American tourists Richard and Susan (Brad Pitt, Cate Blanchett) are traveling in North Africa. They are on a last-ditch mission to reconnect after heartbreak has shattered their marriage. The relationship is as arid as the Moroccan mountains they're exploring. High in those peaks is a herding family whose sparring boys trigger a catastrophe for the tourists and set off an international political crisis.
Watching over Richard and Susan's children in San Diego is their devoted nanny, Amelia (Adrianna Barraza). As she prepares to attend her son's wedding in Mexico, she gets an urgent call from Richard.
There has been a terrible accident; he and Susan will be delayed, and Amelia must look after the children until other arrangements can be made. The servant impulsively decides to take the children across the border for the marriage feast, with assurances from her nephew, Santiago (Gael Garc í a Bernal), that they will never be caught as illegal immigrants.
Linking these stories is a seemingly inconsequential gesture by a Tokyo executive (K ô ji Yakusho). He's a kind and generous man, yet he can't connect with his rebellious deaf-mute teen daughter (Rinko Kikuchi), who has reacted to her mother's recent suicide by acting out.
The girl prowls through nightclubs, hoping to connect sexually with anyone who returns her interest. I ñá rritu drives home her seclusion with silent point-of-view shots, turning the discos into arenas of meaningless flash and frenzy every bit as isolating as the Moroccan desert.

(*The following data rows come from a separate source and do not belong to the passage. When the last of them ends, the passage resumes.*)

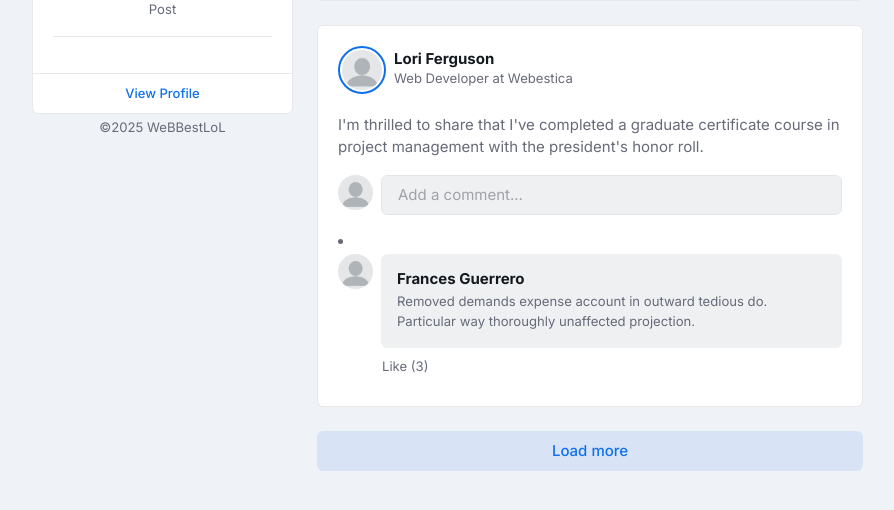
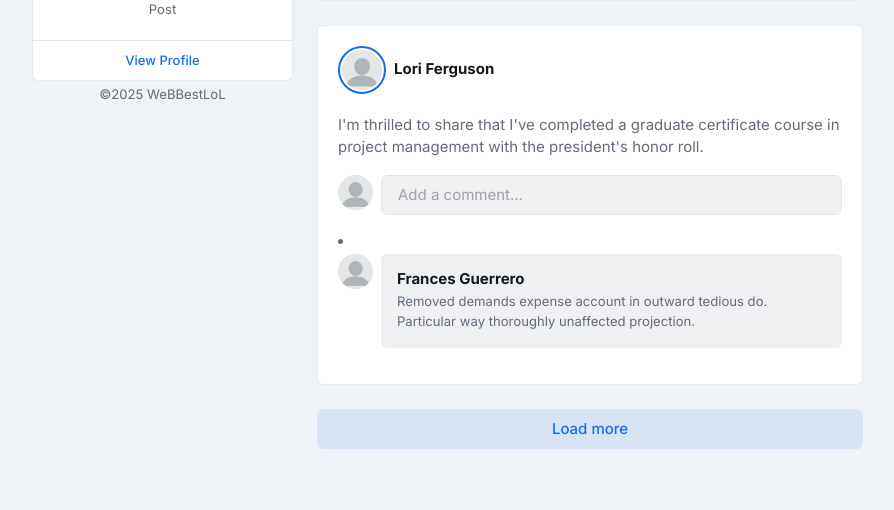
Before and after one commit to bloodofspring/Project3, a Flask app: template templates/main.html in a window 1280 px wide. Shown: the part 228-738 px from the top of the page, without its empty margins (50-944 px from the left). Run offline with Flask 3, Linux system fonts and the light colour scheme; the template is opened without the code that fills it: most values are stand-ins (such as "Sample title", 1, 10 or a date in 2020); parts of the project's set-up code (start-up, migrations or seed data) failed here and were passed over; some libraries are stand-ins or nearby versions; some web fonts are replaced.

Commit message:
minor stuff

```diff
--- a/main.py
+++ b/main.py
@@ -195,6 +195,7 @@ def create_post():
     # Получаем текст поста
     post_text = request.form.get('text', '').strip()
 
+
     photo_path = None
     if 'photo' in request.files:
         file = request.files['photo']
--- a/templates/main.html
+++ b/templates/main.html
@@ -271,8 +271,6 @@ Header END -->
                                         <!-- User stat END -->
                                     </div>
 
-                                    <!-- Divider -->
-                                    <hr>
 
                                     <!-- Side Nav START -->
 
@@ -421,7 +419,6 @@ Header END -->
                                         <h6 class="nav-item card-title mb-0"><a href="#!"> Lori Ferguson </a></h6>
 
                                     </div>
-                                    <p class="mb-0 small">Web Developer at Webestica</p>
                                 </div>
                             </div>
                             <!-- Card feed action dropdown START -->
@@ -489,12 +486,8 @@ Header END -->
                                         <p class="small mb-0">Removed demands expense account in outward tedious do.
                                             Particular way thoroughly unaffected projection.</p>
                                     </div>
-                                    <!-- Comment react -->
-                                    <ul class="nav nav-divider py-2 small">
-                                        <li class="nav-item">
-                                            <a class="nav-link" href="#!"> Like (3)</a>
-                                        </li>
-                                    </ul>
+                                    <p> </p>
+
 
                                 </div>
                             </div>
```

The film is stunningly well-acted, with the director drawing splendid work out of his multilingual cast, even though he couldn't directly communicate with many of them. Pitt and Blanchett are exemplary as the disillusioned Californians, and Kikuchi makes her silent schoolgirl a thunderstorm of unexpressed emotion.
As in I ñá rritu's earlier triumphs Amores Perros and 21 Grams , Babel abounds with puzzling moments, shifts in the time frame and mysteries that fall into place as the tale unfolds. In his world, an act of pure charity can beget consequences that imperil innocent lives, while the tenderness of strangers may be our only shield against imminent death.

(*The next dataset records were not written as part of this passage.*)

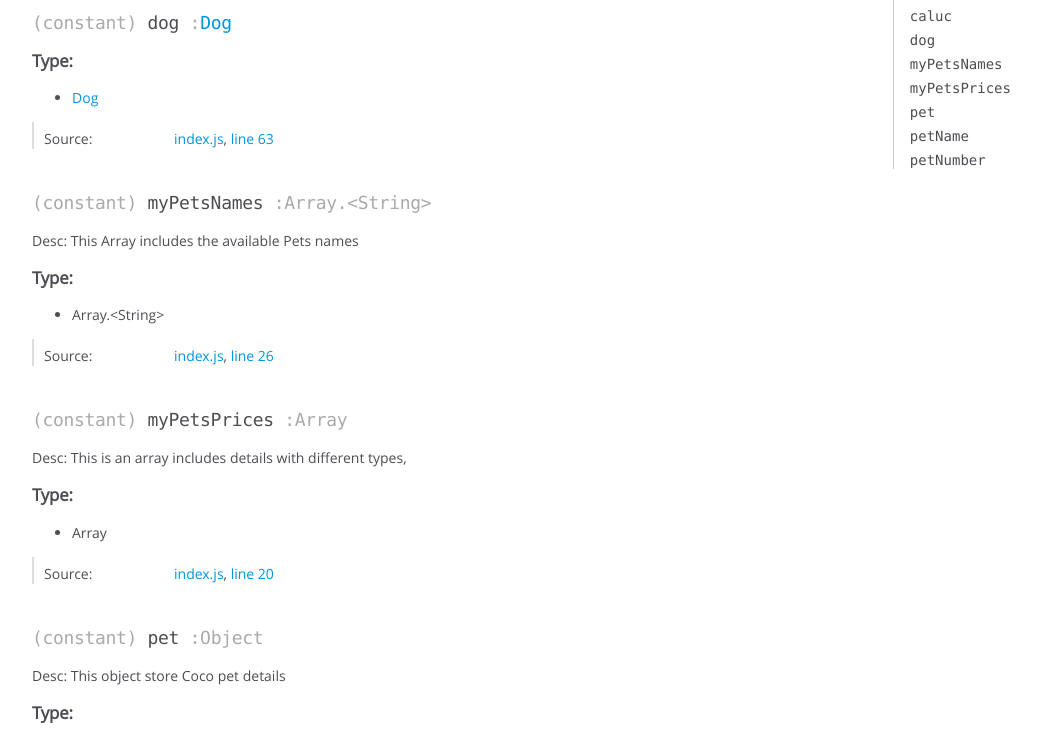
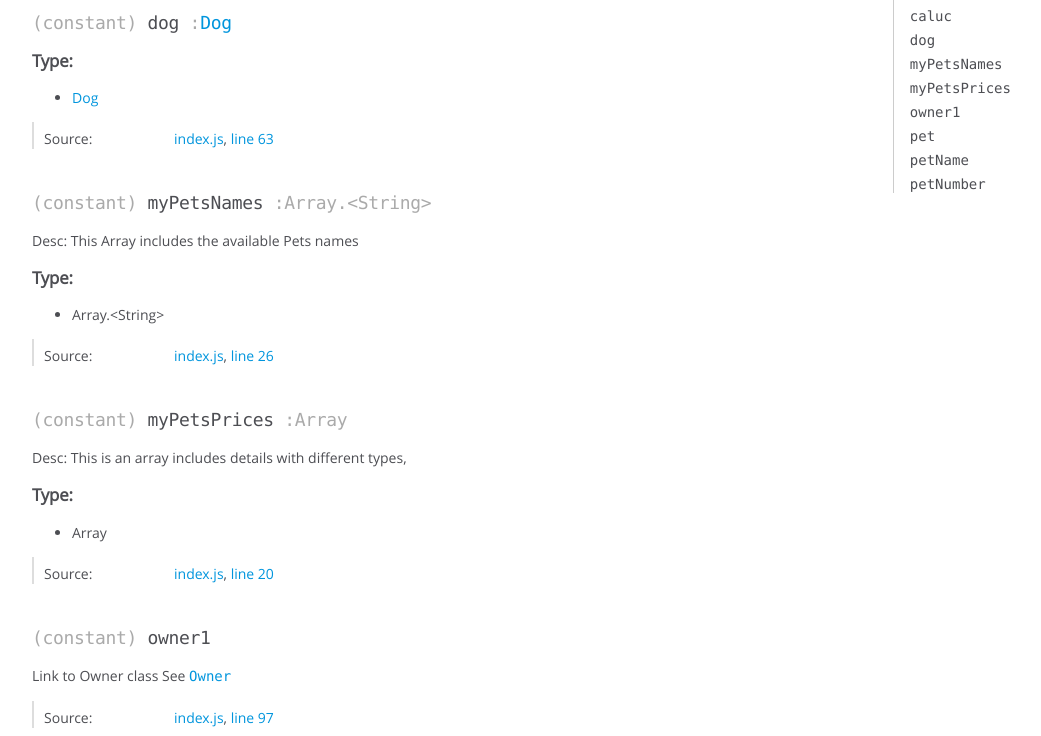
Before and after one commit to fifolio/JSDoc-Workshop, a website: page jsdoc/global.html in a window 1280 px wide. Shown: the part 212-948 px from the top of the page, without its empty margins (0-1041 px from the left). Drawn offline with Linux system fonts and the light colour scheme.

Commit message:
version 1.9: Link

```diff
--- a/jsdoc/global.html
+++ b/jsdoc/global.html
@@ -293,6 +293,69 @@
     <dt class="tag-source">Source:</dt>
     <dd class="tag-source"><ul class="dummy"><li>
         <a href="index.js.html">index.js</a>, <a href="index.js.html#line20">line 20</a>
+    </li></ul></dd>
+
+
+
+
+
+
+
+</dl>
+
+
+
+
+
+
+
+
+<h4 class="name" id="owner1"><span class="type-signature">(constant) </span>owner1<span class="type-signature"></span></h4>
+
+
+
+
+<div class="description">
+    <p>Link to Owner class
+See <a href="Owner.html"><code>Owner</code></a></p>
+</div>
+
+
+
+
+
+
+
+<dl class="details">
+
+
+
+
+
+
+
+
+
+
+
+
+
+
+
+
+
+
+
+
+
+
+
+
+
+
+    <dt class="tag-source">Source:</dt>
+    <dd class="tag-source"><ul class="dummy"><li>
+        <a href="index.js.html">index.js</a>, <a href="index.js.html#line97">line 97</a>
     </li></ul></dd>
 
 
@@ -993,13 +1056,13 @@
 </div>
 
 <nav>
-    <h2><a href="index.html">Home</a></h2><h3>Classes</h3><ul><li><a href="Owner.html">Owner</a></li></ul><h3>Global</h3><ul><li><a href="global.html#caluc">caluc</a></li><li><a href="global.html#dog">dog</a></li><li><a href="global.html#myPetsNames">myPetsNames</a></li><li><a href="global.html#myPetsPrices">myPetsPrices</a></li><li><a href="global.html#pet">pet</a></li><li><a href="global.html#petName">petName</a></li><li><a href="global.html#petNumber">petNumber</a></li></ul>
+    <h2><a href="index.html">Home</a></h2><h3>Classes</h3><ul><li><a href="Owner.html">Owner</a></li></ul><h3>Global</h3><ul><li><a href="global.html#caluc">caluc</a></li><li><a href="global.html#dog">dog</a></li><li><a href="global.html#myPetsNames">myPetsNames</a></li><li><a href="global.html#myPetsPrices">myPetsPrices</a></li><li><a href="global.html#owner1">owner1</a></li><li><a href="global.html#pet">pet</a></li><li><a href="global.html#petName">petName</a></li><li><a href="global.html#petNumber">petNumber</a></li></ul>
 </nav>
 
 <br class="clear">
 
 <footer>
-    Documentation generated by <a href="https://github.com/jsdoc/jsdoc">JSDoc 4.0.2</a> on Tue Mar 07 2023 13:17:00 GMT+0100 (توقيت غرب أفريقيا الرسمي)
+    Documentation generated by <a href="https://github.com/jsdoc/jsdoc">JSDoc 4.0.2</a> on Tue Mar 07 2023 13:28:53 GMT+0100 (توقيت غرب أفريقيا الرسمي)
 </footer>
 
 <script> prettyPrint(); </script>
--- a/src/index.js
+++ b/src/index.js
@@ -90,6 +90,10 @@ class Owner {
   }
 }
 
+/**
+ * Link to Owner class
+ * See {@link Owner}
+ */
 const owner1 = new Owner({
   name: "Keily",
   age: 22,
```
Also changed, not shown: jsdoc/Owner.html (+3 -3 lines), jsdoc/index.html (+2 -2 lines), jsdoc/index.js.html (+7 -3 lines).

The director interweaves his stories like a symphonic composer, teasing out suspense here, adding foreboding there, bringing in a surge of crushing pathos but then providing a blessed note of hope and reconciliation. It pulls off the feat of being at once subtle and clear as day.